Rav Aron Tendler explains that in this week’s Parsha, Ki Tisa, Moshe confronted his greatest challenge as teacher and leader of the Jewish people. His nation and children were threatened with extinction for building a golden calf to worship, and all the evidence pointed to the Chosen People’s intentional betrayal of G-d. What possible defense could he have offered on behalf of his nation?

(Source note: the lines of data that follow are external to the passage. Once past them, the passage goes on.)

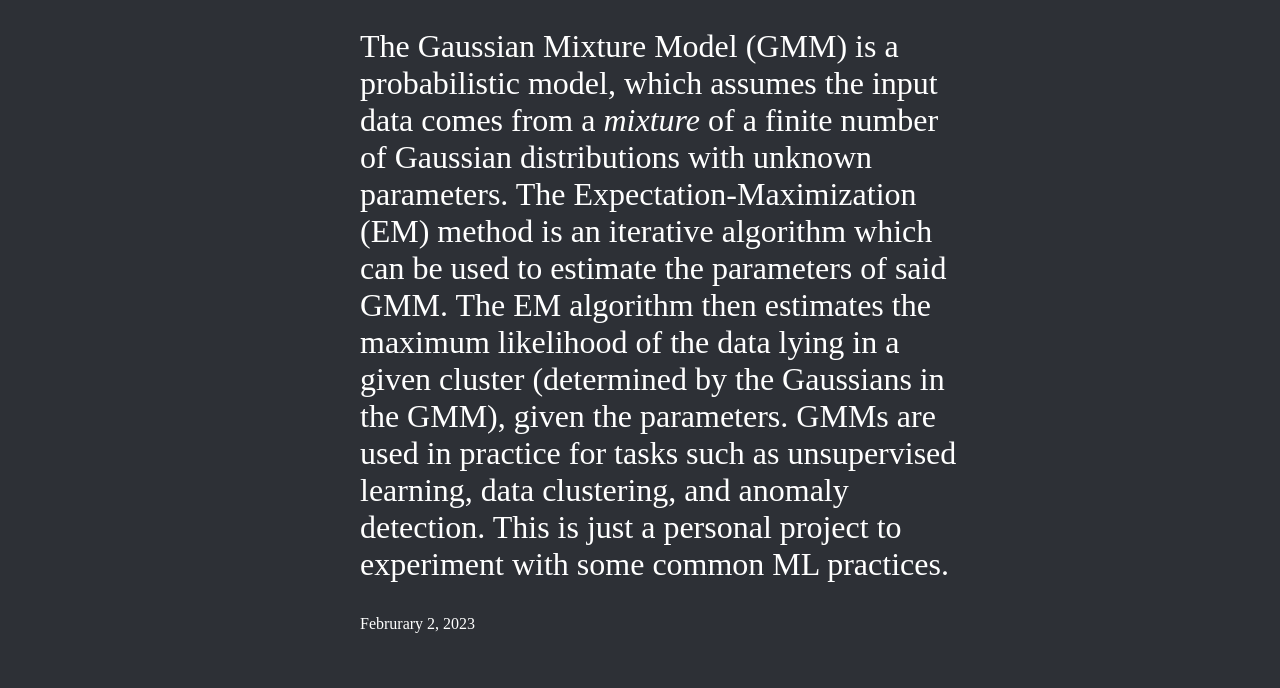
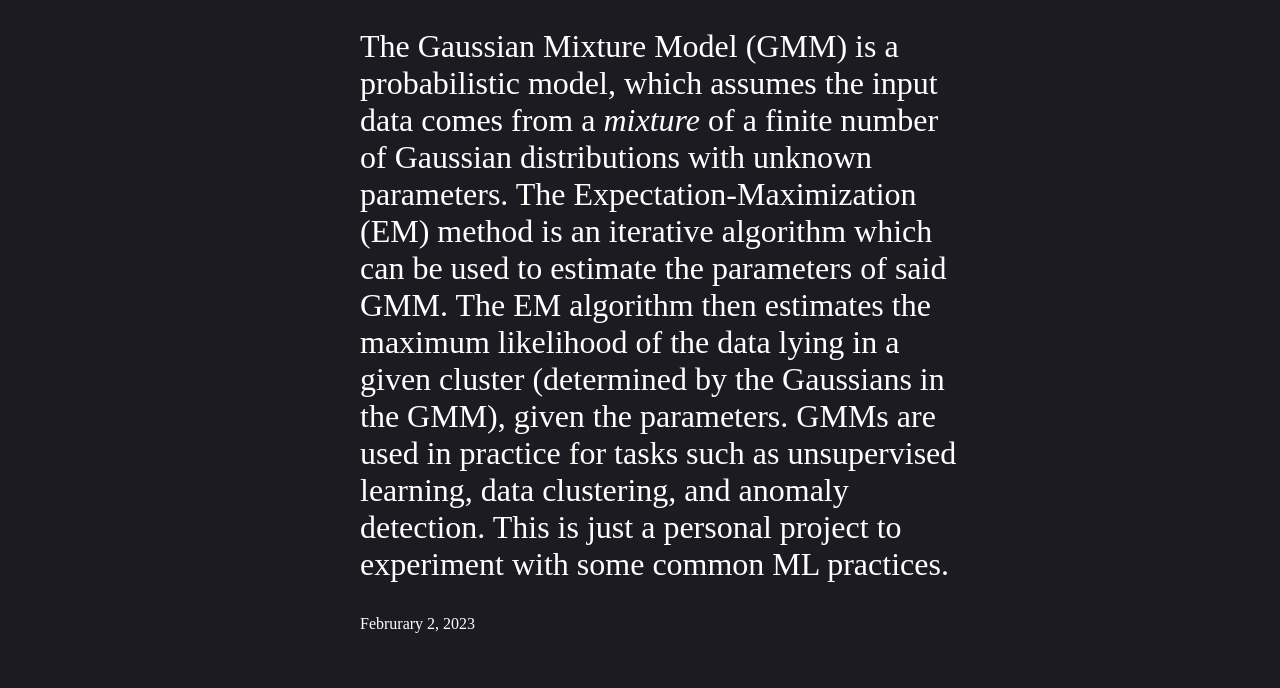
Before and after one commit to hunt3r-s/hunt3r-s.github.io, a plain HTML site: page index.html in a window 1280 px wide. Shown: the part 850-1538 px from the top of the page. Drawn offline with Linux system fonts and the dark colour scheme.

Commit message:
Update style.css

```diff
--- a/style.css
+++ b/style.css
@@ -125,7 +125,7 @@
     --padding-medium: 0.5em 1em;
     --padding-large: 1em 2em;
     /* Suffix -light for light mode */
-    --page-light: #2D3036;
+    --page-light: #1C1B21;
     --page-secondary-light: #D1CEC7;
     --accent-light:  #934040;
     --accent2-light: #7E86A8;
```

The Gemara in Berachot 32a explains Moshe’s strategy in defense of the Jews. Rav Tendler explains that Moshe’s argument focused on the nature of the human and how it must modify G-d’s view of justice. Moshe argued that G-d Himself must accept partial blame for what had happened. It was G-d who had created a free-willed creature that was inherently flawed. It was, therefore, inevitable that this creation would fail at some point. As it says, “There is no such thing as a Tzaddik (righteous person) who only does good and will never sin.” Therefore, Moshe argued, “If You created humans who inevitably will sin, You must have also established a system of justice that allows these flawed creatures to learn from their mistakes. There must be the possibility of Teshuva – repentance, or else Your entire system of justice does not make any sense. G-d agreed with Moshe because of the love that He had for his nation, and thus Moshe had established “unqualified love” as the foundation for our existence. However, unqualified love does not mean that actions do not have consequences – just the opposite. Moshe himself punished the 3,000 people who were directly involved in the sin of the Golden Calf. Unqualified love means that you always do what is in the best interest of those whom you love. Punishment, if it is truly warranted and properly executed, can be the greatest expression of love. Love, on the other hand, can only be true if it’s unwarranted and absolutely unqualified.